The UN's Office of the High Commissioner for Human Rights said in its annual report that of particular concern was the increased use of force and live ammunition on people protesting the land grabs.
''These instances of violence were predominantly unprovoked, and primarily related to land disputes,'' it said.
Human rights group Licadho has estimated that 2.1 million hectares, equivalent to the size of Wales, has been transferred in Cambodia from subsistence farming to large industrial firms since 2003. It also says about 400,000 people have been affected.
According to the Global Witness report VRG and HAGL have acquired more than 200,000 hectares of land through a series of deals with the Lao and Cambodian governments that lacked transparency.
It noted that investments made in these companies by IFC and Deutsche Bank stand in stark contrast to their public commitments on ethics and sustainability, as well as the World Bank's core mandate to end global poverty.
''We've known for some time that corrupt politicians in Cambodia and Laos are orchestrating the land grabbing crisis that is doing so much damage in the region. This report completes the picture by exposing the pivotal role of Vietnam's rubber barons and their financiers, Deutsche Bank and the IFC,'' Ms MacInnes said.
''Both companies are having severe impacts on the human rights of ordinary Lao and Cambodian citizens. Often, the first time people learn of a plantation is when the company bulldozers arrive to clear their farms,'' she said.
The report found HAGL concessions also included 28,000 hectares inside the Lumphat Wildlife Sanctuary and Virachey National Park, both protected areas. Of other concessions held by both companies, their perimeters had been widened by illegal logging and land was often granted despite the government's ''Leopard Policy''. That policy was designed to protect communal land, which is shared among villagers for water, fishing, cattle grazing and growing crops. It's the type of land that Sreap Samoen says no longer exists in Tuol Ta Muong, where VRG has established vast rubber plantations.

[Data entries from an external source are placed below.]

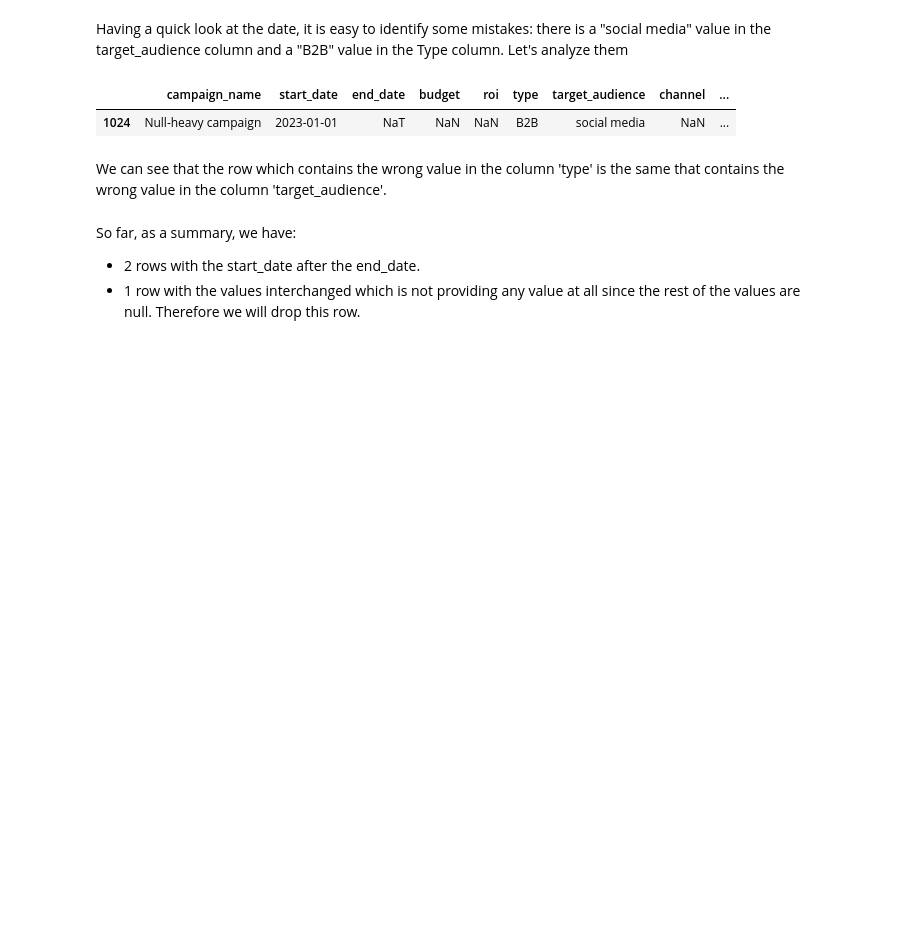
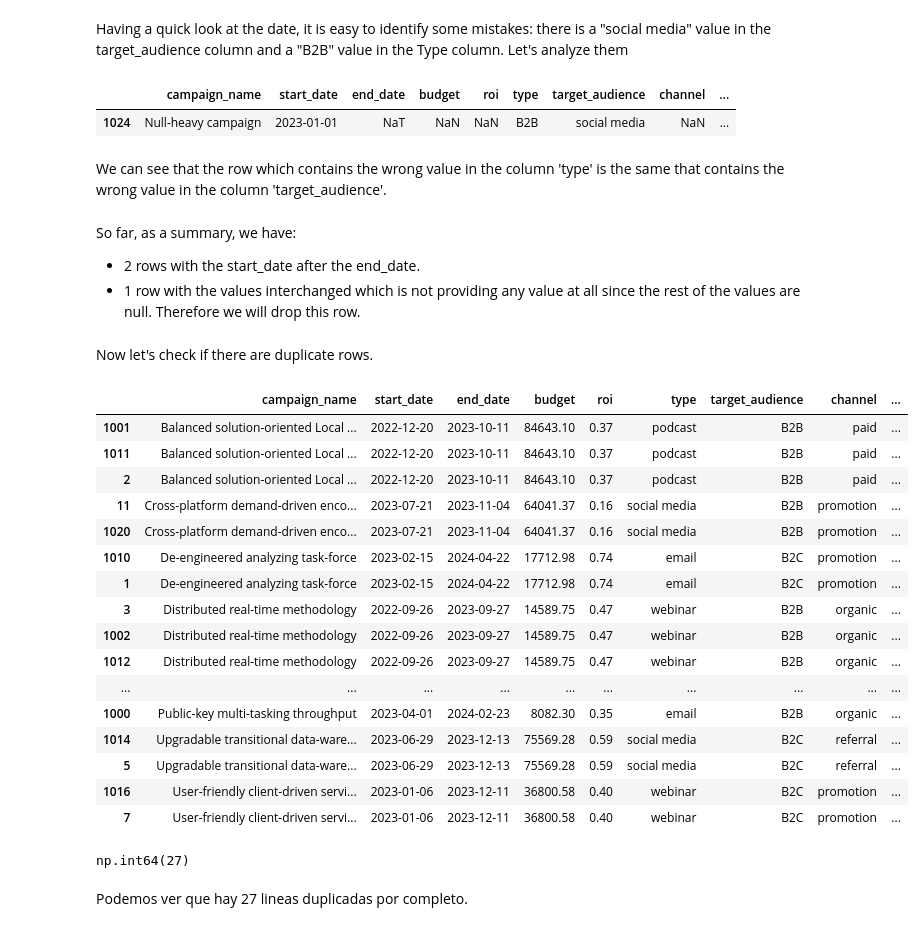
Before and after one commit to Ignacio538/Marketing-Campaings, a Jupyter notebook: Analysis.ipynb, the cells around one changed output. Saved outputs shown, nothing was run; the diff lists cells and outputs as text; code cells hidden in the pictures; blank space fills up the shorter version.

```diff
--- a/Analysis.ipynb
+++ b/Analysis.ipynb
@@ -222,3 +222,35 @@ So far, as a summary, we have:
 # %%
 # We will drop row 1024
 df = df.drop(index=1024)
+# %% [markdown]
+Now let's check if there are duplicate rows.
+# %%
+# Let's check duplicate rows in the dataset
+duplicates = df[df.duplicated(keep=False)]
+duplicates.sort_values(by='campaign_name', ascending=True)
+# %% [output]
+|  | campaign_name | start_date | end_date | budget | roi | type | target_audience | channel | ... |
+| 1001 | Balanced solution-oriented Local ... | 2022-12-20 | 2023-10-11 | 84643.10 | 0.37 | podcast | B2B | paid | ... |
+| 1011 | Balanced solution-oriented Local ... | 2022-12-20 | 2023-10-11 | 84643.10 | 0.37 | podcast | B2B | paid | ... |
+| 2 | Balanced solution-oriented Local ... | 2022-12-20 | 2023-10-11 | 84643.10 | 0.37 | podcast | B2B | paid | ... |
+| 11 | Cross-platform demand-driven enco... | 2023-07-21 | 2023-11-04 | 64041.37 | 0.16 | social media | B2B | promotion | ... |
+| 1020 | Cross-platform demand-driven enco... | 2023-07-21 | 2023-11-04 | 64041.37 | 0.16 | social media | B2B | promotion | ... |
+| 1010 | De-engineered analyzing task-force | 2023-02-15 | 2024-04-22 | 17712.98 | 0.74 | email | B2C | promotion | ... |
+| 1 | De-engineered analyzing task-force | 2023-02-15 | 2024-04-22 | 17712.98 | 0.74 | email | B2C | promotion | ... |
+| 3 | Distributed real-time methodology | 2022-09-26 | 2023-09-27 | 14589.75 | 0.47 | webinar | B2B | organic | ... |
+| 1002 | Distributed real-time methodology | 2022-09-26 | 2023-09-27 | 14589.75 | 0.47 | webinar | B2B | organic | ... |
+| 1012 | Distributed real-time methodology | 2022-09-26 | 2023-09-27 | 14589.75 | 0.47 | webinar | B2B | organic | ... |
+| ... | ... | ... | ... | ... | ... | ... | ... | ... | ... |
+| 1000 | Public-key multi-tasking throughput | 2023-04-01 | 2024-02-23 | 8082.30 | 0.35 | email | B2B | organic | ... |
+| 1014 | Upgradable transitional data-ware... | 2023-06-29 | 2023-12-13 | 75569.28 | 0.59 | social media | B2C | referral | ... |
+| 5 | Upgradable transitional data-ware... | 2023-06-29 | 2023-12-13 | 75569.28 | 0.59 | social media | B2C | referral | ... |
+| 1016 | User-friendly client-driven servi... | 2023-01-06 | 2023-12-11 | 36800.58 | 0.40 | webinar | B2C | promotion | ... |
+| 7 | User-friendly client-driven servi... | 2023-01-06 | 2023-12-11 | 36800.58 | 0.40 | webinar | B2C | promotion | ... |
+# %%
+# Let's count the duplicated rows
+duplicates_count = df.duplicated(keep=False).sum()
+duplicates_count
+# %% [output]
+np.int64(27)
+# %% [markdown]
+Podemos ver que hay 27 lineas duplicadas por completo.
```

WORKING FOR THE MAN: A Vietnamese worker digs a trench at a HAGL rubber plantation in Cambodia.
RICH PICKINGS: Most of the money made from harvesting rubber wood is pocketed by an elite few.